● Your assignment
With the pictures left out, copy the listing below exactly.

● Dataset content
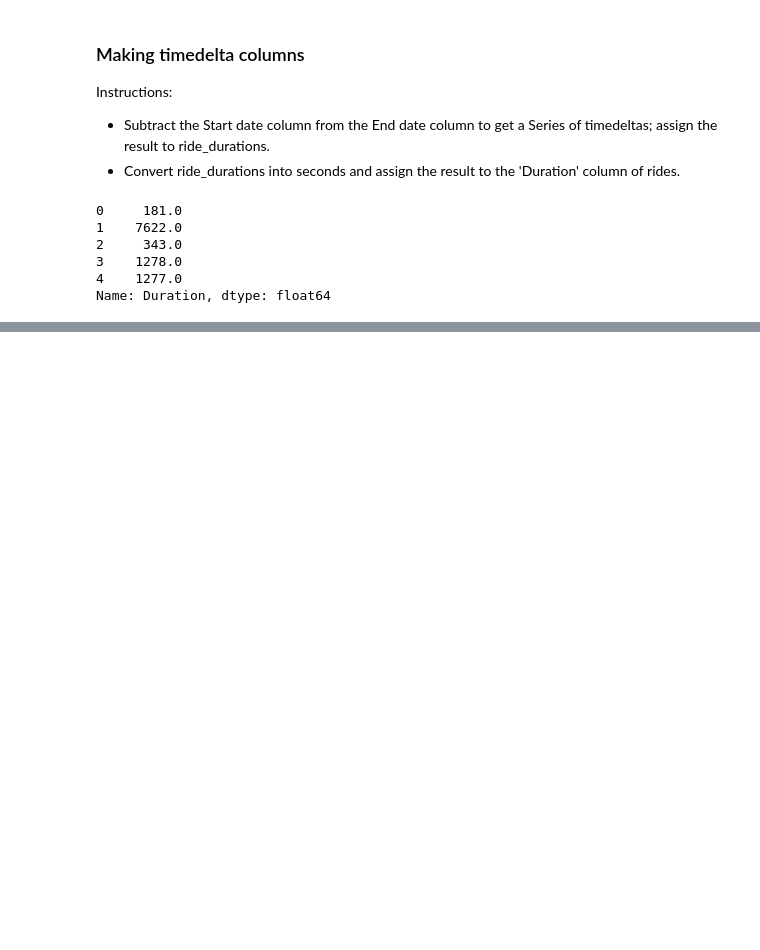
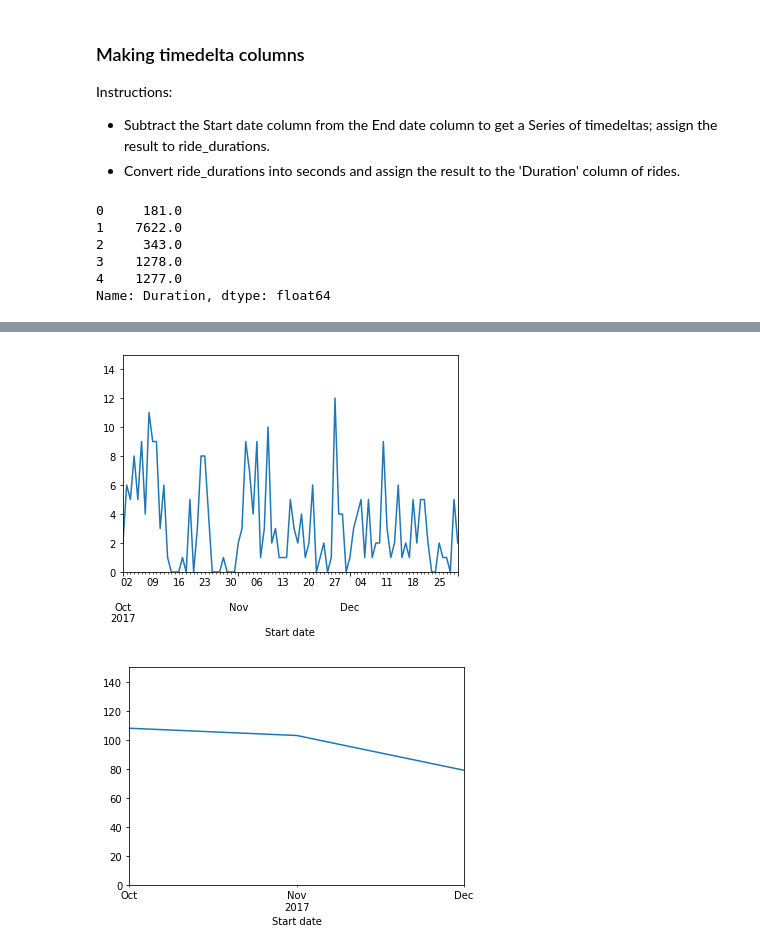
Before and after one commit to pedrogrigorio/DataCamp-Python-Data-Science-Track, a Jupyter notebook: 14-Working_with_Dates_and_Times_in_Python/notebook.ipynb, the cells around one changed output, grey strips where cells are left out. Cells and saved outputs as stored; diff of their text form; code cells hidden in the pictures; blank space fills up the shorter version.

```diff
--- a/14-Working_with_Dates_and_Times_in_Python/notebook.ipynb
+++ b/14-Working_with_Dates_and_Times_in_Python/notebook.ipynb
@@ -731,0 +767,19 @@ Name: Duration, dtype: float64
+# %%
+# Resample rides to daily, take the size, plot the results
+rides.resample('D', on= 'Start date')\
+  .size()\
+  .plot(ylim = [0, 15])
+
+# Show the results
+plt.show()
+
+# Resample rides to monthly, take the size, plot the results
+rides.resample('M', on = 'Start date')\
+  .size()\
+  .plot(ylim = [0, 150])
+
+# Show the results
+plt.show()
+# %% [output]
+[figure, added]
+[figure, added]
```
Also changed, not shown: parts of 8 cells of this notebook.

● Response area
Before and after one commit to pedrogrigorio/DataCamp-Python-Data-Science-Track, a Jupyter notebook: 14-Working_with_Dates_and_Times_in_Python/notebook.ipynb, the cells around one changed output, grey strips where cells are left out. Cells and saved outputs as stored; diff of their text form; code cells hidden in the pictures; blank space fills up the shorter version.

```diff
--- a/14-Working_with_Dates_and_Times_in_Python/notebook.ipynb
+++ b/14-Working_with_Dates_and_Times_in_Python/notebook.ipynb
@@ -731,0 +767,19 @@ Name: Duration, dtype: float64
+# %%
+# Resample rides to daily, take the size, plot the results
+rides.resample('D', on= 'Start date')\
+  .size()\
+  .plot(ylim = [0, 15])
+
+# Show the results
+plt.show()
+
+# Resample rides to monthly, take the size, plot the results
+rides.resample('M', on = 'Start date')\
+  .size()\
+  .plot(ylim = [0, 150])
+
+# Show the results
+plt.show()
+# %% [output]
+[figure, added]
+[figure, added]
```
Also changed, not shown: parts of 8 cells of this notebook.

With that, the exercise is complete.